I believe he made the right choice. Mike took us through Lamar Valley (the Serengeti of North America), Mammoth Hot Springs, and other locations while giving us a detailed description of everything we were seeing. Mike had an encyclopedic knowledge of the park and answered every question thrown at him, including ones I had that sounded silly as they crossed my lips (“Why don’t bears get food poisoning after eating an elk for eight days straight?”). Even a stop at the restrooms was accompanied by a story of how and why the swallows flying by us were building their nest under the building’s overhanging roof.
While it isn’t cost prohibitive, an 8-hour tour will run in the $570-$770 range. It was well worth it for our family in order to have someone else driving who could explain the sights before you, the park’s history, and knew where and when to look for the hard-to-find animals (we spotted bears, a wolf, and a mountain goat with her kid that we likely would have missed without his guidance, and the binoculars and spotting scopes Mike provided). Additionally, Mike provided several excellent recommendations for where to go to maximize our solo trips into the park later in the week based on our individual interests, such as hiking, geysers, and stargazing.
Additionally, Mike was great (and patient) with our grade school-aged kids. After our vacation was over, when asked what they liked the most, each of them said the nature tour with Yellowstone Wonders.
If you are planning your trip to “America’s First and Best National Park”, check out www.yellowstonewonders.com to get on their calendar, it will be a park experience you won’t forget!
About the Author: Henry Wilson is an avid runner and founder of Coyote Chase Running Company. Join the Coyote Chase Running Company’s FB Group for running tips and motivation.
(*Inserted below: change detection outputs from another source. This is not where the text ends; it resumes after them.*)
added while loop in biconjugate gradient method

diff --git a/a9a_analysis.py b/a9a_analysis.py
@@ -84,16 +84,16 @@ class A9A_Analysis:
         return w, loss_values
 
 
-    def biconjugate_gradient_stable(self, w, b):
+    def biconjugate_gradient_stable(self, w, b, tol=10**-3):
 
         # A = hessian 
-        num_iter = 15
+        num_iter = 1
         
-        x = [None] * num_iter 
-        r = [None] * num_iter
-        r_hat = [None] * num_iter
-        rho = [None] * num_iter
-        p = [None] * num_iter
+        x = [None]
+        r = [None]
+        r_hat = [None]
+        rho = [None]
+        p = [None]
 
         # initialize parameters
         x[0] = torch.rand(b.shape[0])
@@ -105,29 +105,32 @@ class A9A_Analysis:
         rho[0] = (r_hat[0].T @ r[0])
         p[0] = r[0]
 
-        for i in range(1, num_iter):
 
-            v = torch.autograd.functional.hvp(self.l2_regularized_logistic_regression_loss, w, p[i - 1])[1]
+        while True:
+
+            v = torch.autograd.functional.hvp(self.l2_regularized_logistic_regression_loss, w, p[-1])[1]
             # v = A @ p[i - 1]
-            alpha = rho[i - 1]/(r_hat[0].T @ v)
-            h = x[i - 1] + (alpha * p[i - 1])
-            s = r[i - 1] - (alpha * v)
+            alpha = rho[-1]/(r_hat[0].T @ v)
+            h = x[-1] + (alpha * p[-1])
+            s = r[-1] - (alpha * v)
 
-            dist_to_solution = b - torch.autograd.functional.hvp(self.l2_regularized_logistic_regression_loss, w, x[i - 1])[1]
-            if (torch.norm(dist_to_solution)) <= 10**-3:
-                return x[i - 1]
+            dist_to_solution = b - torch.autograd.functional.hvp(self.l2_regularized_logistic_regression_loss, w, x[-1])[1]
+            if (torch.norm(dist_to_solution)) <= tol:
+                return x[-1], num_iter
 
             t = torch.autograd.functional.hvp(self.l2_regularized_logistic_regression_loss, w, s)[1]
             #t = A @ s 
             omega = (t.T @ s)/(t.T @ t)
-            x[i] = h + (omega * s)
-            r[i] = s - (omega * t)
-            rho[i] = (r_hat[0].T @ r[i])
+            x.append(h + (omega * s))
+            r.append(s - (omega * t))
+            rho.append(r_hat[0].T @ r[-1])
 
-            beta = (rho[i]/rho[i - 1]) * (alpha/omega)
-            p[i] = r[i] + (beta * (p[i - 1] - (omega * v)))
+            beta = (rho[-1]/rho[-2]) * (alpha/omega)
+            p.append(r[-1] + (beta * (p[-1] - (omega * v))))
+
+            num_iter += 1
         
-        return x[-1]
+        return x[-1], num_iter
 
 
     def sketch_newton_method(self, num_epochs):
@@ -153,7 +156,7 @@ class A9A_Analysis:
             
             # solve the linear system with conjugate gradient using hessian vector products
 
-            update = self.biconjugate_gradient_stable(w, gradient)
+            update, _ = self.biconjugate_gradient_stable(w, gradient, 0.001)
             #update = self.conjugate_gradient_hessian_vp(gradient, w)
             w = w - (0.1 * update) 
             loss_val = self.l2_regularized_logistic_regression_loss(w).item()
BY: JENNIFER CROSSON
BY: JENNIFER CROSSON
30211 Avenida de las Banderas , Rancho Santa Margarita, California 92688